If you are working out, you likely care about your wellbeing. Exercise has many health benefits, such as reducing your risk of obesity, diabetes, and cancer (per U.S. National Library of Medicine). For many people, the ideal follow-up to a good workout is a thirst-quenching, refreshing drink that cools them down. This is all well and good, but the last thing you want to do is have a drink that counteracts all of the health benefits you received from working out. 

Ironically, sports drinks may do just that. Advertisers tend to focus on how sports drinks replenish electrolytes, but electrolyte depletion is typically only a problem for intense exercise lasting longer than an hour. After less intense exercise, sports drinks function as just another sugary drink. Studies show that people who have sugary drinks, including sports drinks, are more likely to gain weight (per Harvard School of Public Health).

Sports milks are not necessarily healthy alternatives, as they are highly processed. Alcohol should also be avoided, as it is a diuretic and can dehydrate you after you have lost fluid from exercise. Since your heart is already pumping, you may also want to lay off on the caffeine (per Prevention). 

This is what to drink after working out

Although packaged sports milks are heavily processed, nutrition consultant Diane Sanfilippo tells Prevention that people can make their own sports milk by mixing water with an additive-free protein powder, cacao powder, and a bit of maple syrup. This can help replenish glycogen, making you feel less tired after a workout.

Vandana Sheth, a spokesperson for the Academy of Nutrition and Dietetics, noted to Prevention that coconut water is a good alternative for people who want to replenish their electrolytes. People who crave soda for carbonation may want to consider sparkling water, perhaps flavored with slices of lime or lemon. If it's the caffeine you're craving, you may want to try chocolate milk or add cacao to a smoothie.

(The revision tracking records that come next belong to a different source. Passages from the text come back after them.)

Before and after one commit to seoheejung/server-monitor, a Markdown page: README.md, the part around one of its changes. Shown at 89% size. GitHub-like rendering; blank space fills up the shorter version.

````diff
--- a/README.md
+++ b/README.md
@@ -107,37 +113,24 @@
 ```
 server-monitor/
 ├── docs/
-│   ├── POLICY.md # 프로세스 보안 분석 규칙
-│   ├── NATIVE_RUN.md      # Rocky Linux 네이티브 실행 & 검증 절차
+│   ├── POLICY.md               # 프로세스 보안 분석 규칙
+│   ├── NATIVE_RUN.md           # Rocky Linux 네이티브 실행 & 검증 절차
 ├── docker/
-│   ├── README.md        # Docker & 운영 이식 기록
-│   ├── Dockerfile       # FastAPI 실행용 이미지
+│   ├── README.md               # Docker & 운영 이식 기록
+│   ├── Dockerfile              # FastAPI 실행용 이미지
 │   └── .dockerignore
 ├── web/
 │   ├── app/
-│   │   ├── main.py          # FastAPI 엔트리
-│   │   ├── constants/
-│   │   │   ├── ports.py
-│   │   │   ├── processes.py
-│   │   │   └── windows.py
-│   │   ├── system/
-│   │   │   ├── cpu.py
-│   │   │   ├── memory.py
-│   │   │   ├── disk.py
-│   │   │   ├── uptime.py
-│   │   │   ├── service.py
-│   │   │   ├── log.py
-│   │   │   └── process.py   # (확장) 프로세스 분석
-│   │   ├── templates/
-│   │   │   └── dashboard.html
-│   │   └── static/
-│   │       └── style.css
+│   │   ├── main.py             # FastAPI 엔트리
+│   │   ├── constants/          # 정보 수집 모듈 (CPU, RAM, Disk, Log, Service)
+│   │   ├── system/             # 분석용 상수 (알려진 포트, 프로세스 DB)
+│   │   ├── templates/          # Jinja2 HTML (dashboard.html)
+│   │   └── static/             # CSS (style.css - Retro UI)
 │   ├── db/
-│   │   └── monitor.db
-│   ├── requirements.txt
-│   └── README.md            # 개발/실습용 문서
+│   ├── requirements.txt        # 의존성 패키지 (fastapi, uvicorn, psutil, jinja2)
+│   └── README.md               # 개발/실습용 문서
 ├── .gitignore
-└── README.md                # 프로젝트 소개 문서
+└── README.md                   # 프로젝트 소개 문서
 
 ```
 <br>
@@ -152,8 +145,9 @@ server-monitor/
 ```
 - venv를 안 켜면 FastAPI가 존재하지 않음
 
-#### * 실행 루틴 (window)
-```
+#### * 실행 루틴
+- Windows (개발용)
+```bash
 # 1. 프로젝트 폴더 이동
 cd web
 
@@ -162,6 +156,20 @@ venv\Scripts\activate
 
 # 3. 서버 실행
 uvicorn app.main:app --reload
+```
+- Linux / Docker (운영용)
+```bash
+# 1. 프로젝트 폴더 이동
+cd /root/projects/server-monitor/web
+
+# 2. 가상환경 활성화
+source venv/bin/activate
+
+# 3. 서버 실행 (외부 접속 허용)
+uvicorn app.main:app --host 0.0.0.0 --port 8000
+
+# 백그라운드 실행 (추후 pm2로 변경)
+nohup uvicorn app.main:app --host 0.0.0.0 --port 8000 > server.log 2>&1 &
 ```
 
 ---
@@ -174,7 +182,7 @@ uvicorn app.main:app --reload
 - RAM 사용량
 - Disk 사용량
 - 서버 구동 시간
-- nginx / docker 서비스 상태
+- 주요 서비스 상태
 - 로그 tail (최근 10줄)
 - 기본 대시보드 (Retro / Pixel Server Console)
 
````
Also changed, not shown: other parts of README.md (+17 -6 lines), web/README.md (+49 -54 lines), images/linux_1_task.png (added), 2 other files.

In a lot of cases, the best option is just plain water, says the Harvard School of Public Health. If you choose water, you may want to keep it cold, as cold water may do a better job hydrating you and cooling you down. According to the U.S. Centers for Disease Control and Prevention, you may even want to put a freezer-safe water bottle in the freezer to make sure you have icy cold water to enjoy after your workout.